BEGIN AVAILABLE DATA
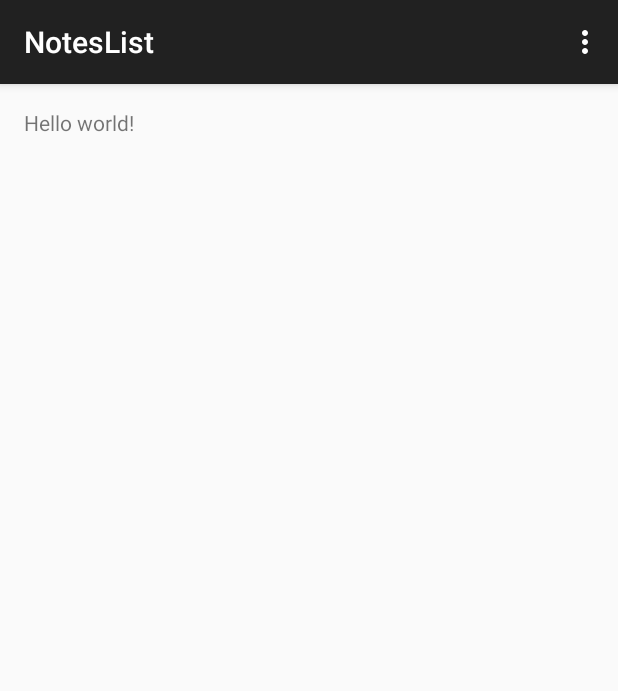
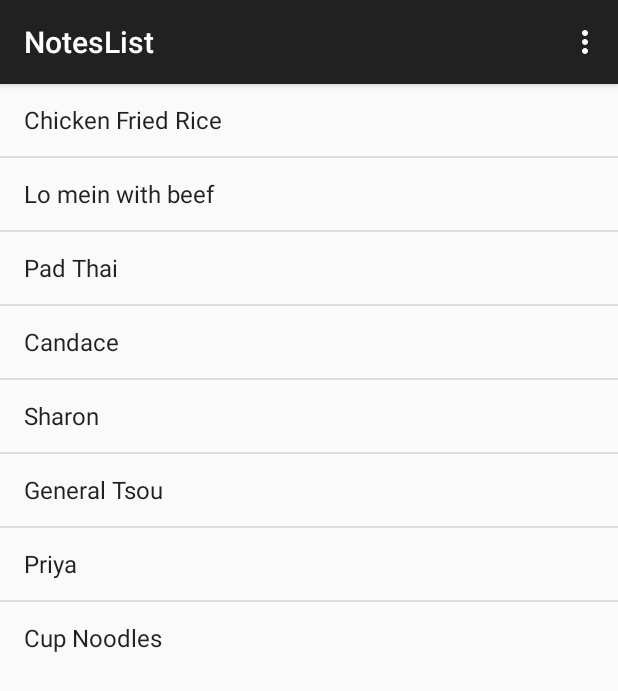
Before and after one commit to cyt3ea/notedrop, an Android app: the NotesList screen opened directly, with no data from a screen before it, on a phone screen of 412 x 824 dp. Shown: the top 691 px of the screen. Run offline under Robolectric (Android 15) with nearby library versions, the phone set to English and light mode, and no system bars.

Commit message:
added ListView to menu_notes

```diff
--- a/app/build.gradle
+++ b/app/build.gradle
@@ -2,7 +2,7 @@ apply plugin: 'com.android.application'
 
 android {
     compileSdkVersion 22
-    buildToolsVersion "23.0.0 rc2"
+    buildToolsVersion '21.1.2'
 
     defaultConfig {
         applicationId "com.notedrop"
@@ -20,6 +20,6 @@ android {
 }
 
 dependencies {
-    compile fileTree(dir: 'libs', include: ['*.jar'])
+    compile fileTree(include: ['*.jar'], dir: 'libs')
     compile 'com.android.support:appcompat-v7:22.2.0'
 }
--- a/app/src/main/java/com/notedrop/NotesList.java
+++ b/app/src/main/java/com/notedrop/NotesList.java
@@ -4,14 +4,48 @@ import android.support.v7.app.ActionBarActivity;
 import android.os.Bundle;
 import android.view.Menu;
 import android.view.MenuItem;
+import android.view.View;
+import android.widget.AdapterView;
+import android.widget.ArrayAdapter;
+import android.widget.ListView;
+import android.widget.Toast;
 
 
 public class NotesList extends ActionBarActivity {
+
+    ListView listView;
 
     @Override
     protected void onCreate(Bundle savedInstanceState) {
         super.onCreate(savedInstanceState);
         setContentView(R.layout.activity_notes_list);
+        listView = (ListView) findViewById(R.id.list);
+        String[] values = new String[]{
+          "Chicken Fried Rice",
+          "Lo mein with beef",
+          "Pad Thai",
+          "Candace",
+          "Sharon",
+          "General Tsou",
+          "Priya",
+          "Cup Noodles"
+        };
+
+        ArrayAdapter<String> adapter = new ArrayAdapter<String>(this,
+                android.R.layout.simple_list_item_1, android.R.id.text1, values);
+                listView.setAdapter(adapter);
+        listView.setOnItemClickListener(new AdapterView.OnItemClickListener() {
+            @Override
+            public void onItemClick(AdapterView<?> parent, View view, int position, long id) {
+                int itemPosition = position;
+                String itemValue = (String) listView.getItemAtPosition(position);
+                Toast.makeText(getApplicationContext(),
+                        "Position :"+itemPosition+"  ListItem : " +itemValue , Toast.LENGTH_LONG)
+                        .show();
+            }
+        });
+
+
     }
 
     @Override
--- a/app/src/main/res/layout/activity_notes_list.xml
+++ b/app/src/main/res/layout/activity_notes_list.xml
@@ -1,11 +1,12 @@
-<RelativeLayout xmlns:android="http://schemas.android.com/apk/res/android"
-    xmlns:tools="http://schemas.android.com/tools" android:layout_width="match_parent"
-    android:layout_height="match_parent" android:paddingLeft="@dimen/activity_horizontal_margin"
-    android:paddingRight="@dimen/activity_horizontal_margin"
-    android:paddingTop="@dimen/activity_vertical_margin"
-    android:paddingBottom="@dimen/activity_vertical_margin" tools:context="com.notedrop.NotesList">
+<LinearLayout xmlns:android="http://schemas.android.com/apk/res/android"
+    android:layout_width="match_parent"
+    android:layout_height="match_parent"
+    android:orientation="vertical" >
 
-    <TextView android:text="@string/hello_world" android:layout_width="wrap_content"
-        android:layout_height="wrap_content" />
+    <ListView
+        android:id="@+id/list"
+        android:layout_height="wrap_content"
+        android:layout_width="match_parent">
+    </ListView>
 
-</RelativeLayout>
+</LinearLayout>
```
Also changed, not shown: 2 other files.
END AVAILABLE DATA
TASK DIRECTIONS:
Could you repeat all of the entries exactly, without the pictures?

ANSWER TO THIS TASK:
Before and after one commit to cyt3ea/notedrop, an Android app: the NotesList screen opened directly, with no data from a screen before it, on a phone screen of 412 x 824 dp. Shown: the top 691 px of the screen. Run offline under Robolectric (Android 15) with nearby library versions, the phone set to English and light mode, and no system bars.

Commit message:
added ListView to menu_notes

```diff
--- a/app/build.gradle
+++ b/app/build.gradle
@@ -2,7 +2,7 @@ apply plugin: 'com.android.application'
 
 android {
     compileSdkVersion 22
-    buildToolsVersion "23.0.0 rc2"
+    buildToolsVersion '21.1.2'
 
     defaultConfig {
         applicationId "com.notedrop"
@@ -20,6 +20,6 @@ android {
 }
 
 dependencies {
-    compile fileTree(dir: 'libs', include: ['*.jar'])
+    compile fileTree(include: ['*.jar'], dir: 'libs')
     compile 'com.android.support:appcompat-v7:22.2.0'
 }
--- a/app/src/main/java/com/notedrop/NotesList.java
+++ b/app/src/main/java/com/notedrop/NotesList.java
@@ -4,14 +4,48 @@ import android.support.v7.app.ActionBarActivity;
 import android.os.Bundle;
 import android.view.Menu;
 import android.view.MenuItem;
+import android.view.View;
+import android.widget.AdapterView;
+import android.widget.ArrayAdapter;
+import android.widget.ListView;
+import android.widget.Toast;
 
 
 public class NotesList extends ActionBarActivity {
+
+    ListView listView;
 
     @Override
     protected void onCreate(Bundle savedInstanceState) {
         super.onCreate(savedInstanceState);
         setContentView(R.layout.activity_notes_list);
+        listView = (ListView) findViewById(R.id.list);
+        String[] values = new String[]{
+          "Chicken Fried Rice",
+          "Lo mein with beef",
+          "Pad Thai",
+          "Candace",
+          "Sharon",
+          "General Tsou",
+          "Priya",
+          "Cup Noodles"
+        };
+
+        ArrayAdapter<String> adapter = new ArrayAdapter<String>(this,
+                android.R.layout.simple_list_item_1, android.R.id.text1, values);
+                listView.setAdapter(adapter);
+        listView.setOnItemClickListener(new AdapterView.OnItemClickListener() {
+            @Override
+            public void onItemClick(AdapterView<?> parent, View view, int position, long id) {
+                int itemPosition = position;
+                String itemValue = (String) listView.getItemAtPosition(position);
+                Toast.makeText(getApplicationContext(),
+                        "Position :"+itemPosition+"  ListItem : " +itemValue , Toast.LENGTH_LONG)
+                        .show();
+            }
+        });
+
+
     }
 
     @Override
--- a/app/src/main/res/layout/activity_notes_list.xml
+++ b/app/src/main/res/layout/activity_notes_list.xml
@@ -1,11 +1,12 @@
-<RelativeLayout xmlns:android="http://schemas.android.com/apk/res/android"
-    xmlns:tools="http://schemas.android.com/tools" android:layout_width="match_parent"
-    android:layout_height="match_parent" android:paddingLeft="@dimen/activity_horizontal_margin"
-    android:paddingRight="@dimen/activity_horizontal_margin"
-    android:paddingTop="@dimen/activity_vertical_margin"
-    android:paddingBottom="@dimen/activity_vertical_margin" tools:context="com.notedrop.NotesList">
+<LinearLayout xmlns:android="http://schemas.android.com/apk/res/android"
+    android:layout_width="match_parent"
+    android:layout_height="match_parent"
+    android:orientation="vertical" >
 
-    <TextView android:text="@string/hello_world" android:layout_width="wrap_content"
-        android:layout_height="wrap_content" />
+    <ListView
+        android:id="@+id/list"
+        android:layout_height="wrap_content"
+        android:layout_width="match_parent">
+    </ListView>
 
-</RelativeLayout>
+</LinearLayout>
```
Also changed, not shown: 2 other files.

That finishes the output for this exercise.